Problem to solve:
Sort through the data and copy the lines holding the word "paragraph".
"""
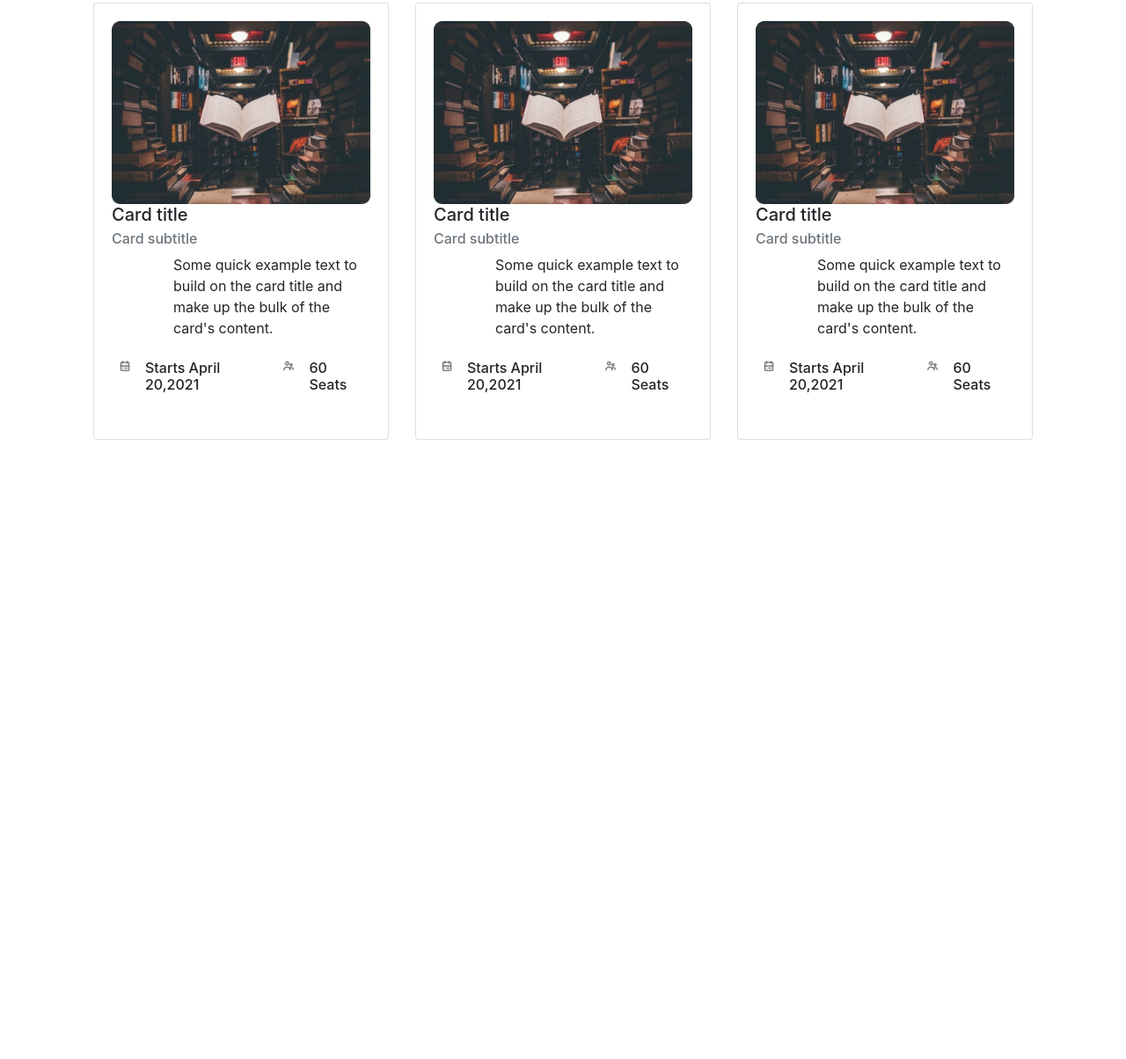
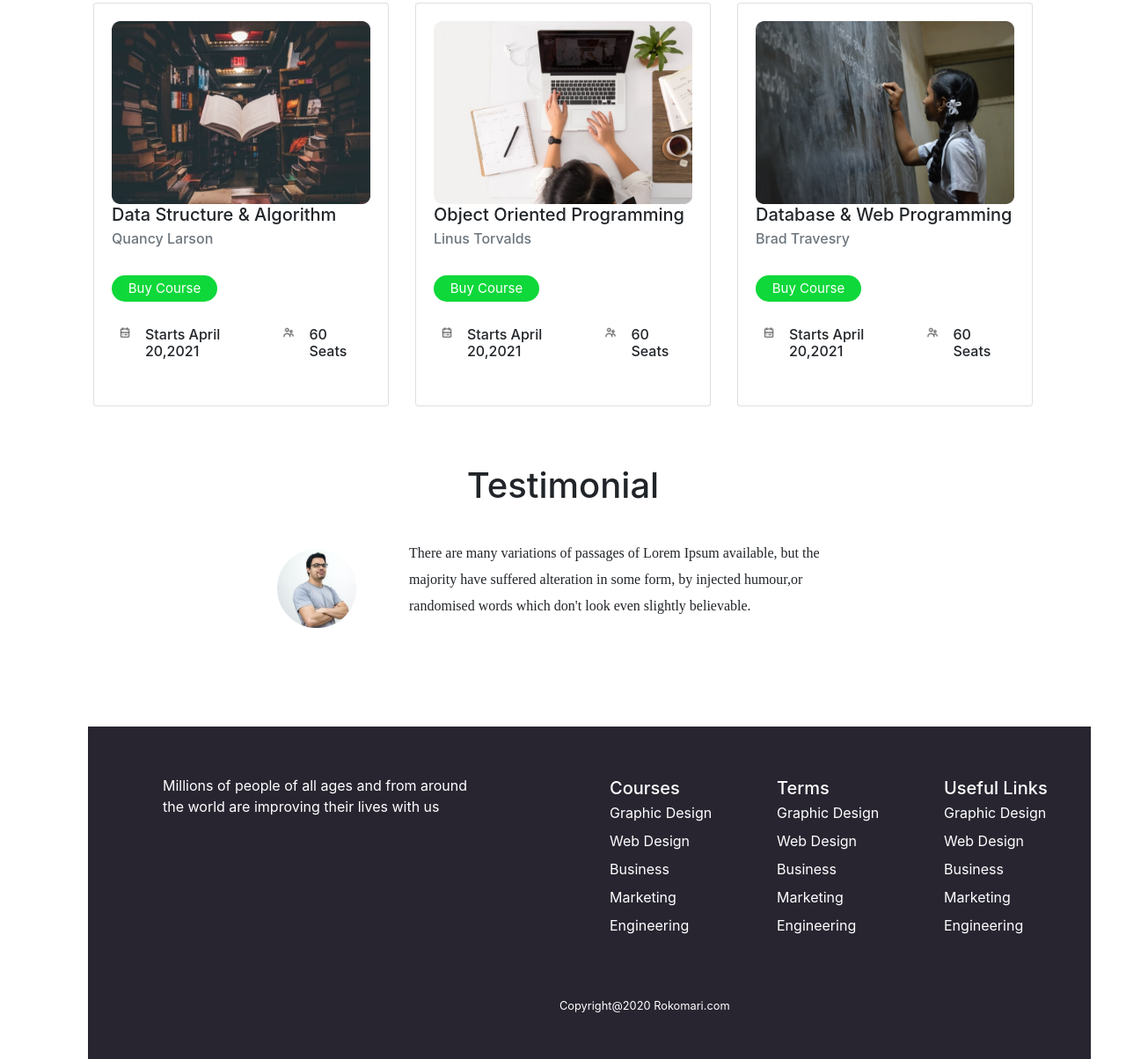
Before and after one commit to Arefintanweer/E-School, a plain HTML site: page index.html in a window 1280 px wide. Shown: the part 1041-2245 px from the top of the page at 88% size. Before the commit the page ends 1557 px from the top, so only its background shows below. Drawn offline with nearby package versions, Linux system fonts and the light colour scheme.

Commit message:
E-school done

```diff
--- a/index.html
+++ b/index.html
@@ -84,16 +84,40 @@
     </div>
 
     <div class="container online-courses">
-        <h1>Online Courses</h1>
+        <h1 class="d-flex justify-content-center">Online Courses</h1>
         <div class="container-fluid mt-4">
             <div class="row justify-content-center">
                 <div class="col-auto mb-3">
-                    <div class="card " style="width: 21rem;">
+                    <div class="card h-100" style="width: 21rem;">
                         <div class="card-body">
                             <img src="images/Photos/Morder psyc.png" class="d-block w-100" alt="">
-                            <h5 class="card-title">Card title</h5>
-                            <h6 class="card-subtitle mb-2 text-muted">Card subtitle</h6>
-                            <p class="card-text">Some quick example text to build on the card title and make up the bulk of the card's content.</p>
+                            <h5 class="card-title">Data Structure & Algorithm</h5>
+                            <h6 class="card-subtitle mb-2 text-muted">Quancy Larson</h6>
+                            <br>
+                            <button class="buy-course-button">Buy Course</button>
+
+                            <div class="card-footer d-flex justify-content-between">
+
+                                <div class="left d-flex flex-row bd-highlight mb-3">
+                                    <img class="p-2 bd-highlight" src="images/ICON/calendar.png" alt="">
+                                    <h6 class="p-2 bd-highlight">Starts April 20,2021</h6>
+                                </div>
+                                <div class="right d-flex flex-row bd-highlight mb-3">
+                                    <img class="p-2 bd-highlight" src="images/ICON/people.png" alt="">
+                                    <h6 class="p-2 bd-highlight">60 Seats</h6>
+                                </div>
+                            </div>
+                        </div>
+                    </div>
+                </div>
+                <div class="col-auto mb-3">
+                    <div class="card h-100" style="width: 21rem;">
+                        <div class="card-body">
+                            <img src="images/Photos/Morder pychons.png" class="d-block w-100" alt="">
+                            <h5 class="card-title">Object Oriented Programming</h5>
+                            <h6 class="card-subtitle mb-2 text-muted">Linus Torvalds</h6>
+                            <br>
+                            <button class="buy-course-button">Buy Course</button>
                             <div class="card-footer d-flex justify-content-between">
                                 <div class="left d-flex flex-row bd-highlight mb-3">
                                     <img class="p-2 bd-highlight" src="images/ICON/calendar.png" alt="">
@@ -108,32 +132,13 @@
                     </div>
                 </div>
                 <div class="col-auto mb-3">
-                    <div class="card" style="width: 21rem;">
+                    <div class="card h-100" style="width: 21rem;">
                         <div class="card-body">
-                            <img src="images/Photos/Morder psyc.png" class="d-block w-100" alt="">
-                            <h5 class="card-title">Card title</h5>
-                            <h6 class="card-subtitle mb-2 text-muted">Card subtitle</h6>
-                            <p class="card-text">Some quick example text to build on the card title and make up the bulk of the card's content.</p>
-                            <div class="card-footer d-flex justify-content-between">
-                                <div class="left d-flex flex-row bd-highlight mb-3">
-                                    <img class="p-2 bd-highlight" src="images/ICON/calendar.png" alt="">
-                                    <h6 class="p-2 bd-highlight">Starts April 20,2021</h6>
-                                </div>
-                                <div class="right d-flex flex-row bd-highlight mb-3">
-                                    <img class="p-2 bd-highlight" src="images/ICON/people.png" alt="">
-                                    <h6 class="p-2 bd-highlight">60 Seats</h6>
-                                </div>
-                            </div>
-                        </div>
-                    </div>
-                </div>
-                <div class="col-auto mb-3">
-                    <div class="card" style="width: 21rem;">
-                        <div class="card-body">
-                            <img src="images/Photos/Morder psyc.png" class="d-block w-100" alt="">
-                            <h5 class="card-title">Card title</h5>
-                            <h6 class="card-subtitle mb-2 text-muted">Card subtitle</h6>
-                            <p class="card-text">Some quick example text to build on the card title and make up the bulk of the card's content.</p>
+                            <img src="images/Photos/Morder pyschology.png" class="d-block w-100" alt="">
+                            <h5 class="card-title">Database & Web Programming</h5>
+                            <h6 class="card-subtitle mb-2 text-muted">Brad Travesry</h6>
+                            <br>
+                            <button class="buy-course-button">Buy Course</button>
                             <div class="card-footer d-flex justify-content-between">
                                 <div class="left d-flex flex-row bd-highlight mb-3">
                                     <img class="p-2 bd-highlight" src="images/ICON/calendar.png" alt="">
@@ -149,6 +154,72 @@
                 </div>
 
     </div>
+    <div class="container testimonial">
+        <h1 class="d-flex justify-content-center">Testimonial</h1>
+        <div class="row">
+            <div class="test-pic col-md-4 d-flex align-items-center">
+                <img src="images/Photos/Man.png" class="d-block w-100" alt="">
+            </div>
+            <div class="col-md-8 test-paragraph">
+                <p>
+                    There are many variations of passages of Lorem Ipsum available, but the majority have suffered alteration in some form, by injected humour,or randomised words which don't look even slightly believable.
+                </p>
+            </div>
+        </div>
+    </div>
+    <div class="container footer">
+        <div class="row">
+            <div class="col-md-6">
+                <div class="footer-paragraph">
+                    <p>
+                        Millions of people of all ages and from around <br>
+                       the world are improving their lives with us
+                    </p>
+                </div>
+            </div>
+            <div class="col-md-2  d-flex flex-column bd-highlight mb-3">
+
+                <div class="course ">
+                    <h5 style="height:1em" class="p-2 bd-highlight">Courses</h5>
+                    <p style="height:1em" class="p-2 bd-highlight">Graphic Design</p>
+                    <p style="height:1em" class="p-2 bd-highlight">Web Design</p>
+                    <p style="height:1em" class="p-2 bd-highlight">Business</p>
+                    <p style="height:1em" class="p-2 bd-highlight">Marketing</p>
+                    <p style="height:1em" class="p-2 bd-highlight">Engineering</p>
+                </div>
+
+            </div>
+            <div class="col-md-2 d-flex flex-column bd-highlight mb-3">
+
+                <div class="course">
+                    <h5 style="height:1em" class="p-2 bd-highlight">Terms</h5>
+                    <p style="height:1em" class="p-2 bd-highlight">Graphic Design</p>
+                    <p style="height:1em" class="p-2 bd-highlight">Web Design</p>
+                    <p style="height:1em" class="p-2 bd-highlight">Business</p>
+                    <p style="height:1em" class="p-2 bd-highlight">Marketing</p>
+                    <p style="height:1em" class="p-2 bd-highlight">Engineering</p>
+                </div>
+
+            </div>
+            <div class="col-md-2  d-flex flex-column bd-highlight mb-3">
+
+                <div class="course">
+                    <h5 style="height:1em" class="p-2 bd-highlight">Useful Links</h5>
+                    <p style="height:1em" class="p-2 bd-highlight">Graphic Design</p>
+                    <p style="height:1em" class="p-2 bd-highlight">Web Design</p>
+                    <p style="height:1em"class="p-2 bd-highlight">Business</p>
+                    <p style="height:1em"class="p-2 bd-highlight">Marketing</p>
+                    <p style="height:1em" class="p-2 bd-highlight">Engineering</p>
+                </div>
+
+        </div>
+        <footer>
+            <div class="copy justify-content-center">
+                <small>Copyright@2020 Rokomari.com</small>
+            </div>
+        </footer>
+
+    </div>
 
 
 
--- a/style.css
+++ b/style.css
@@ -3,6 +3,10 @@
 }
 .online-courses{
     margin-top: 50px;
+}
+.testimonial{
+    margin-top: 50px;
+
 }
 .card-deck{
     margin-top: 50px;
@@ -20,8 +24,9 @@
     height: 40px;
     font-size: 20px;
     color: #FFFFFF;
-    background-color: #008000;
+    background-color:#0ed83a;
     border-radius: 15px;
+    border: #0ed83a;
 
 }
 .Text{
@@ -35,10 +40,10 @@
     height: 50px;
     font-size: 20px;
     color: #FFFFFF;
-    background-color: green;
+    background-color:#0ed83a;
     border-radius: 15px;
     margin-right: 15px;
-
+    border: #0ed83a;
 }
 .nav-get-started{
     background-color: #F0FFF0;
@@ -117,7 +122,7 @@
     height: 40px;
     font-size: 20px;
     color: #FFFFFF;
-    background-color: #008000;
+    background-color:#0ed83a;
     border-radius: 15px;
 }
 .left img{
@@ -125,6 +130,7 @@
     width: auto;
     max-width: 30px;
     max-height: 30px;
+
 
 }
 .right img{
@@ -138,4 +144,56 @@
     padding : 0;
     border: none;
     background-color: white;
+    margin-top: 20px;
 }
+.buy-course-button{
+    width: 120px;
+    height: 30px;
+    font-size: 15px;
+    color: #FFFFFF;
+    background-color:#0ed83a;
+    border-radius: 15px;
+    margin-right: 15px;
+    border: #0ed83a;
+}
+.test-pic{
+    position: absolute;
+    width: 120px;
+    height: 120px;
+    left: 300px;
+    top: 1650px;
+}
+.test-paragraph{
+    position: absolute;
+    width: 580px;
+    height: 90px;
+    left: 380px;
+    top: 1650px;
+    font-family: Poppins;
+    font-size: 16px;
+    line-height: 30px;
+}
+.footer{
+    position: absolute;
+    margin-top: 200px;
+    background: #282531;
+
+}
+.footer-paragraph{
+    color: white;
+}
+.course{
+
+    color: white;
+    padding: 0;
+
+}
+.footer small{
+    color: white;
+    margin-left: 536px;
+
+}
+.copy{
+    margin-top: 50px;
+    margin-bottom: 50px;
+}
```
Also changed, not shown: 1 other file.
"""
Result of the exercise:
+            <div class="col-md-8 test-paragraph">
+                <div class="footer-paragraph">
+.test-paragraph{
+.footer-paragraph{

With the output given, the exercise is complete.